The victory over Zimbabwe, although achieved with much greater effort than any of Pakistan’s past victories against this country in this competition, comes as a huge relief. It was a do or die game and Pakistan did do, if only just.
The huge problem Pakistan is facing at the top of the batting order shows no sign of abating. 14 for 2 after the first 10 overs against what can only be described as a modest attack is ridiculous by any standards and unless there is a massive improvement in the way Pakistan’s top four batsmen bat, the future is bleak. Misbah played an excellent innings although his very slow progress must have put great pressure on those who followed him. Wahab Riaz was excellent with both bat and ball and it was his superb cameo of 54 towards the end of the Pakistan innings that gave Pakistan a score which, in the end, was just barely defendable.
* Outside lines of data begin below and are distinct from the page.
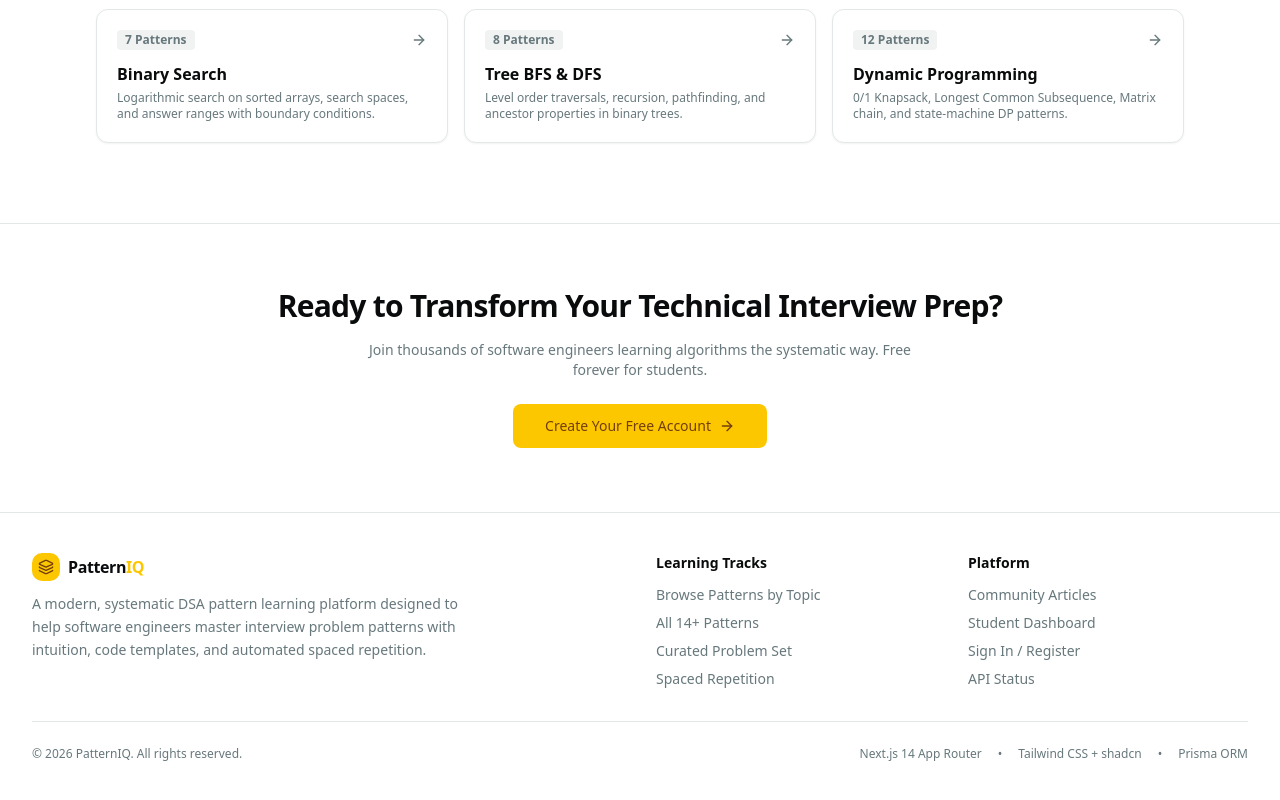
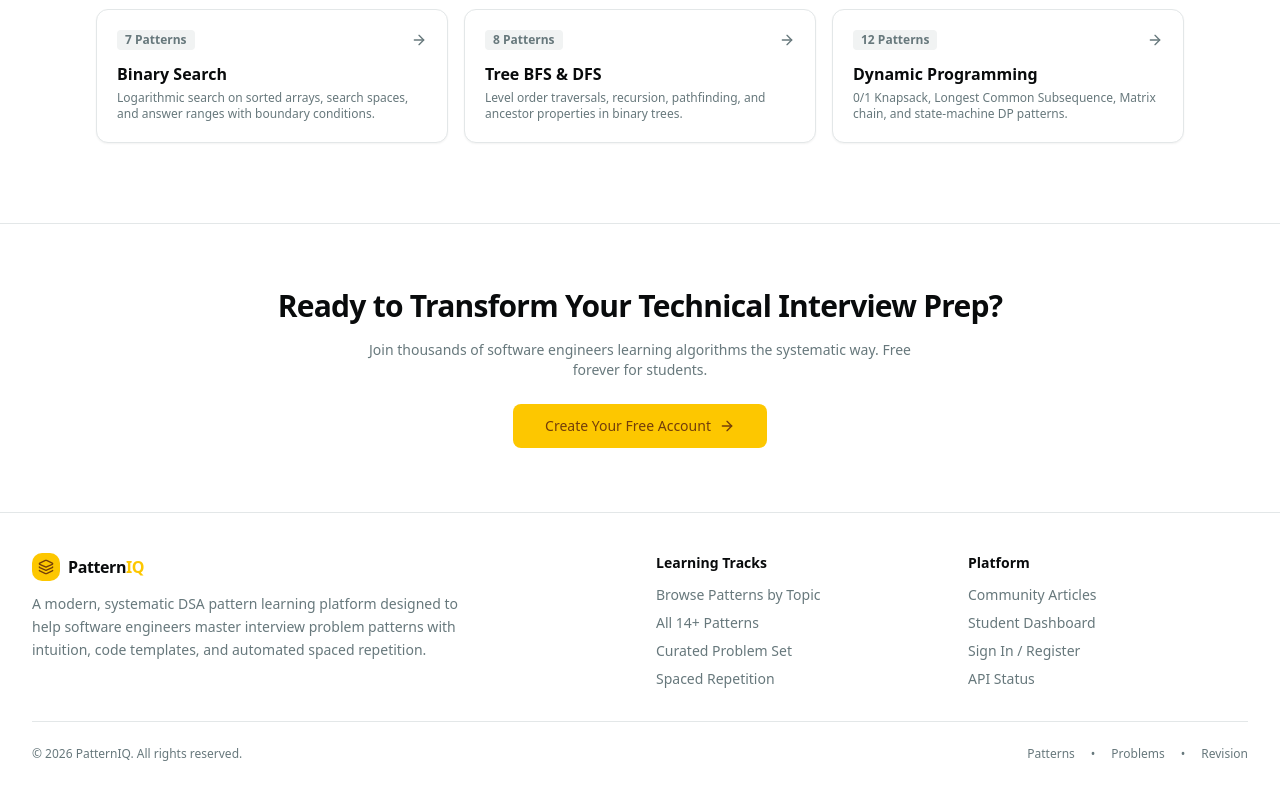
Before and after one commit to samnatasuvamoy99/PatternIQ, a Next.js app: page / in a window 1280 px wide. Shown: the part 2672-3472 px from the top of the page. Built offline with nearby package versions, Linux system fonts and the light colour scheme.

Commit message:
fix(footer): remove tech stack badges from footer bottom bar

```diff
--- a/src/components/layout/footer.tsx
+++ b/src/components/layout/footer.tsx
@@ -42,11 +42,11 @@ export function Footer() {
         <div className="mt-8 border-t border-border pt-6 flex flex-col sm:flex-row items-center justify-between text-xs text-muted-foreground gap-4">
           <p>© {new Date().getFullYear()} PatternIQ. All rights reserved.</p>
           <div className="flex items-center gap-4">
-            <span>Next.js 14 App Router</span>
+            <Link href="/patterns" className="hover:text-foreground">Patterns</Link>
             <span>•</span>
-            <span>Tailwind CSS + shadcn</span>
+            <Link href="/problems" className="hover:text-foreground">Problems</Link>
             <span>•</span>
-            <span>Prisma ORM</span>
+            <Link href="/revision" className="hover:text-foreground">Revision</Link>
           </div>
         </div>
       </div>
```
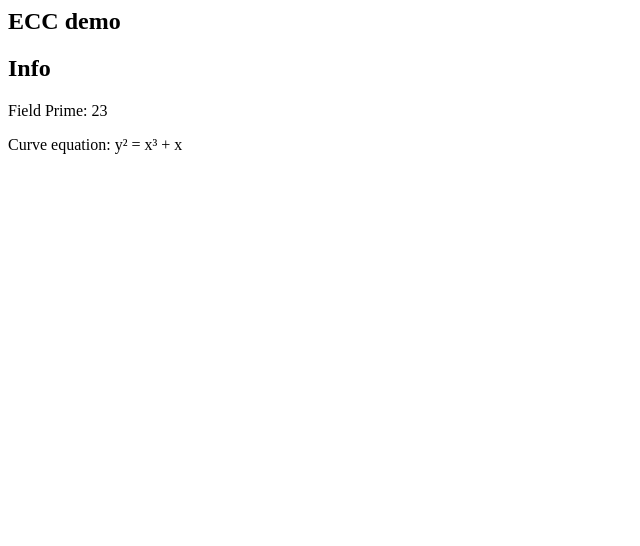
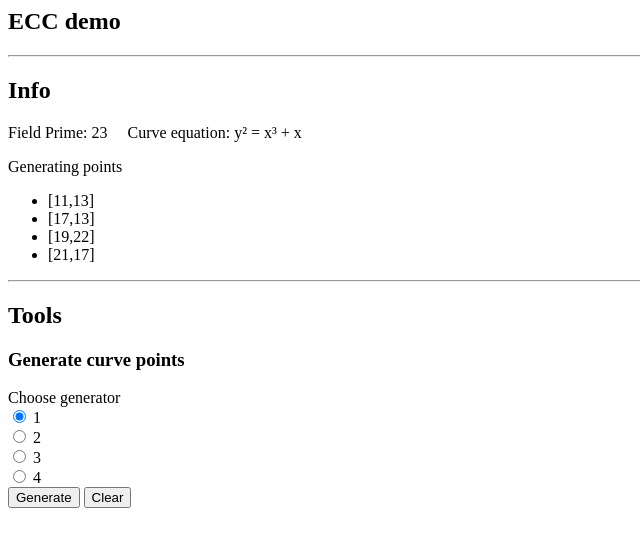
Before and after one commit to Sqash/ecc-demo, a website: page index.html in a window 1280 px wide. Shown: the whole page, without its empty margins (0-640 px from the left). Drawn offline with nearby package versions, Linux system fonts and the light colour scheme.

Commit message:
tool for generating all curve points

```diff
--- a/index.html
+++ b/index.html
@@ -13,10 +13,37 @@
     <h1>ECC demo</h1>
   </section>
 
+  <hr>
+
   <section class="page-block" ng-controller="eccFormController">
     <h2>Info</h2>
-    <p>Field Prime: <span>{{curve.prime.toString()}}</span></p>
-    <p>Curve equation: <span>{{curve.equation}}</span></p>
+    <p>
+    <span>Field Prime: {{curve.prime.toString()}}</span>&nbsp;&nbsp;&nbsp;&nbsp;
+    <span>Curve equation: {{curve.equation}}</span>
+    </p>
+    <p><span>Generating points</span></p>
+    <ul>
+      <li ng-repeat="i in curve.generators">[{{i[0].toString()}},{{i[1].toString()}}]</li>
+    </ul>
+    <hr>
+
+    <h2>Tools</h2>
+
+    <form id="point-gen-form">
+      <h3>Generate curve points</h3>
+      <label for="generator-radio">Choose generator</label> <br>
+      <input type="radio" name="generator" ng-model="genChoice" value="0" checked> 1 <br>
+      <input type="radio" name="generator" ng-model="genChoice" value="1"> 2 <br>
+      <input type="radio" name="generator" ng-model="genChoice" value="2"> 3 <br>
+      <input type="radio" name="generator" ng-model="genChoice" value="3"> 4 <br>
+      <input type="button" value="Generate" name="generate" ng-click="genPoints()">
+      <input type="button" value="Clear" name="clear" ng-click="clearPoints()">
+      <ul>
+        <li ng-repeat="p in cPoints">
+        [{{p[0].toString()}}, {{p[1].toString()}}]
+        </li>
+      </ul>
+    </form>
 
   </section>
 
--- a/scripts/app.js
+++ b/scripts/app.js
@@ -98,5 +98,14 @@ angular.module('eccApp',[])
   };
 
   $scope.curve = c23;
+  $scope.genChoice = '0';
+  $scope.cPoints = [];
+  $scope.genPoints = function() {
+    var g = c23.generators[parseInt($scope.genChoice, 10)];
+    $scope.cPoints = [];
+    for(var i=1; i<=c23.prime; i++) {
+      $scope.cPoints.push(scalarMult(g, new BN(i.toString(), 10)));
+    }
+  };
 
 }]);
```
I am not quite sure what was the basis on which it was decided to play Nasir Jamshed again in this match when it was clear in the West Indies game that he was not yet ready for this level. There must have been quite a few practice sessions between the West Indies and Zimbabwe matches and it would be interesting to know what the tour selectors saw in these sessions that convinced them that Nasir should play. By playing him when he is so clearly not ready they are doing Pakistan, themselves, the team and above all Nasir himself, no favours. For the next game there would appear to be no alternative but to bring in Sarfraz and ask him to open as well as keep wickets, thus freeing Umar Akmal as an outfielder which should boost Pakistan’s dismal fielding standard.
The game against the UAE has to be won and won handsomely, for it quite possible that in the end it may come down to run rates between Pakistan, Ireland and the West Indies. The top order batting now simply has to click.